Do not use Avandia if you have type 1 diabetes, or if you are in a state of diabetic ketoacidosis (call your doctor for treatment with insulin).
Before taking Avandia, tell your doctor if you have congestive heart failure or heart disease, a history of heart attack or stroke, liver disease, or eye problems caused by diabetes.
Know the signs of low blood sugar (hypoglycemia) and how to recognize them, including hunger, headache, confusion, irritability, drowsiness, weakness, dizziness, tremors, sweating, fast heartbeat, seizure (convulsions), fainting, or coma (severe hypoglycemia can be fatal). Always keep a source of sugar available in case you have symptoms of low blood sugar.
Some women using Avandia have started having menstrual periods, even after not having a period for a long time due to a medical condition. You may be able to get pregnant if your periods restart. Talk with your doctor about the need for birth control. Women may also be more likely than men to have bone fractures in the upper arm, hand, or foot while taking Avandia. Talk with your doctor if you are concerned about this possibility.

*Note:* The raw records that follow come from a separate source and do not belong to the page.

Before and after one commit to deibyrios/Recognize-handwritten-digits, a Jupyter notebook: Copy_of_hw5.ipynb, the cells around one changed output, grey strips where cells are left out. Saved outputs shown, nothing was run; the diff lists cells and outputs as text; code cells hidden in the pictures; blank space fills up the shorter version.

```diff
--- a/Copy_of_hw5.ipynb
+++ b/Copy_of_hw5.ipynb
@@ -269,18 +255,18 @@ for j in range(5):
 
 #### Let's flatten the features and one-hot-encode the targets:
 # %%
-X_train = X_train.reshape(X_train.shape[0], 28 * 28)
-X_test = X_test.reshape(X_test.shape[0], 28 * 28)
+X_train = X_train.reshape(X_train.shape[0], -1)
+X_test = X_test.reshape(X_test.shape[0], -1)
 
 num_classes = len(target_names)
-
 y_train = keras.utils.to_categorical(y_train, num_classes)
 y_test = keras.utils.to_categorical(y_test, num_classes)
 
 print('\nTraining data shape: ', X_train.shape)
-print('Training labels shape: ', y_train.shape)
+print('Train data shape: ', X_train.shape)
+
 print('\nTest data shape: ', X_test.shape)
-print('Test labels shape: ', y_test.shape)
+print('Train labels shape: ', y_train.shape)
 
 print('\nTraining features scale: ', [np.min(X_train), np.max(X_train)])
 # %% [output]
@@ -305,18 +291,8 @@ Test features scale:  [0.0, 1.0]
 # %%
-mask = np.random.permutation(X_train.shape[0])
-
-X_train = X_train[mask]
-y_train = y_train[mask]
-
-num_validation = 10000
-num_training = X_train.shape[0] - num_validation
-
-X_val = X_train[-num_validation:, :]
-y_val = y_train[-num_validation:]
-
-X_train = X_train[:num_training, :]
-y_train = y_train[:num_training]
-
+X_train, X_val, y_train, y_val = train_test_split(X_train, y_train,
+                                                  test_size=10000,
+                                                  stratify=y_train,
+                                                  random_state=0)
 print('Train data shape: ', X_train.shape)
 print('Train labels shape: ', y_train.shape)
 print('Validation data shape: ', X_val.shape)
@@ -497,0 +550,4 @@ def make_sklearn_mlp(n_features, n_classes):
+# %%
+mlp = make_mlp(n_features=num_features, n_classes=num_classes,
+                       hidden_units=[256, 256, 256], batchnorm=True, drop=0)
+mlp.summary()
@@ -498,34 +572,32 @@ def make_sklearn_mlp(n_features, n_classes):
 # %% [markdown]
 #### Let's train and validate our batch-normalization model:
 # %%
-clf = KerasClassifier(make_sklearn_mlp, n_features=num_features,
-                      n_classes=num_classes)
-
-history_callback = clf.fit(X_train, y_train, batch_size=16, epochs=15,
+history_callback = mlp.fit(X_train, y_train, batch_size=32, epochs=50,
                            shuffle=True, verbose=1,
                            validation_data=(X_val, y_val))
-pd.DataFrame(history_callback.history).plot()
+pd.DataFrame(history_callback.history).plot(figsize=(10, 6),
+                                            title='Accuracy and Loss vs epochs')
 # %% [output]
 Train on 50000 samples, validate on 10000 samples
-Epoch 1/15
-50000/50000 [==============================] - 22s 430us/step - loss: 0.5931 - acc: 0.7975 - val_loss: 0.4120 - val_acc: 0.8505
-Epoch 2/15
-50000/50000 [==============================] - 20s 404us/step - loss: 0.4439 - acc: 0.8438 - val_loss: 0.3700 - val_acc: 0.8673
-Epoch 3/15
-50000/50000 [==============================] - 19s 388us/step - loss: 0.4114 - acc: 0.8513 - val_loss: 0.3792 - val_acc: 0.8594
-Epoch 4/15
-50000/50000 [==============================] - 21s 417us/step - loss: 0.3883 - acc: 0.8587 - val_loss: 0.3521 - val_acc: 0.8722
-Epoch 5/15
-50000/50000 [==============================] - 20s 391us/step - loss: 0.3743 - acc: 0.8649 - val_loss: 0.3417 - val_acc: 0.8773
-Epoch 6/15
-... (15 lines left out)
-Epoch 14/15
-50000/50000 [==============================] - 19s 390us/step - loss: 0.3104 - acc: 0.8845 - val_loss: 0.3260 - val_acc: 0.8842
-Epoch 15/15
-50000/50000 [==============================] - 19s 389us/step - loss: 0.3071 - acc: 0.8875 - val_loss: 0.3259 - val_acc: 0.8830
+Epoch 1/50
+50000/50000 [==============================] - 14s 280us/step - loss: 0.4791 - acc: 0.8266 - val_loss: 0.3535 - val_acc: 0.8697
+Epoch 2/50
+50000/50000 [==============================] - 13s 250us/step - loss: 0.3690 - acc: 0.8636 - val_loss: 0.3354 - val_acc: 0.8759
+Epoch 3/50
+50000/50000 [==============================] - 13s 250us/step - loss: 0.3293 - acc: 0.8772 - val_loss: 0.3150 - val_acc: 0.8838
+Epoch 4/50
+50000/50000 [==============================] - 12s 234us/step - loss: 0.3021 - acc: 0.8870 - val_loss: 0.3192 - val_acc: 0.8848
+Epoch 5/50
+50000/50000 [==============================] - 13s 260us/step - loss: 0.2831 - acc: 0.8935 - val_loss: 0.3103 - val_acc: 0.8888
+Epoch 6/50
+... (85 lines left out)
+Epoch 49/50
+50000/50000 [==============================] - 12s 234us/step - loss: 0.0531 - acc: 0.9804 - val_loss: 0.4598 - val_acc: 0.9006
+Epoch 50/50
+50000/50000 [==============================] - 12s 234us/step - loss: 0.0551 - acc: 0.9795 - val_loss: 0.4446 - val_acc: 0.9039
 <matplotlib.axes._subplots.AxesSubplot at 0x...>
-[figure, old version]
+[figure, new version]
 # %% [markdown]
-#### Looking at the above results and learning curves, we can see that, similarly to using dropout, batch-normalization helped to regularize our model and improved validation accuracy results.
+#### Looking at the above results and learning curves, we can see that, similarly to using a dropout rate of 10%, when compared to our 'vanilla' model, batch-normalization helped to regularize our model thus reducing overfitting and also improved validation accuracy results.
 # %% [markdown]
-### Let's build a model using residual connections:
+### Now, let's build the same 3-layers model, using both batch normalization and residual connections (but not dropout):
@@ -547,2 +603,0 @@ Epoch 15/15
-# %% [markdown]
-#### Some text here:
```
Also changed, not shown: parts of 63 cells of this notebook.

Taking certain oral diabetes medications may increase your risk of serious heart problems. However, not treating your diabetes can damage your heart and other organs. Talk to your doctor about the risks and benefits of treating your diabetes with Avandia.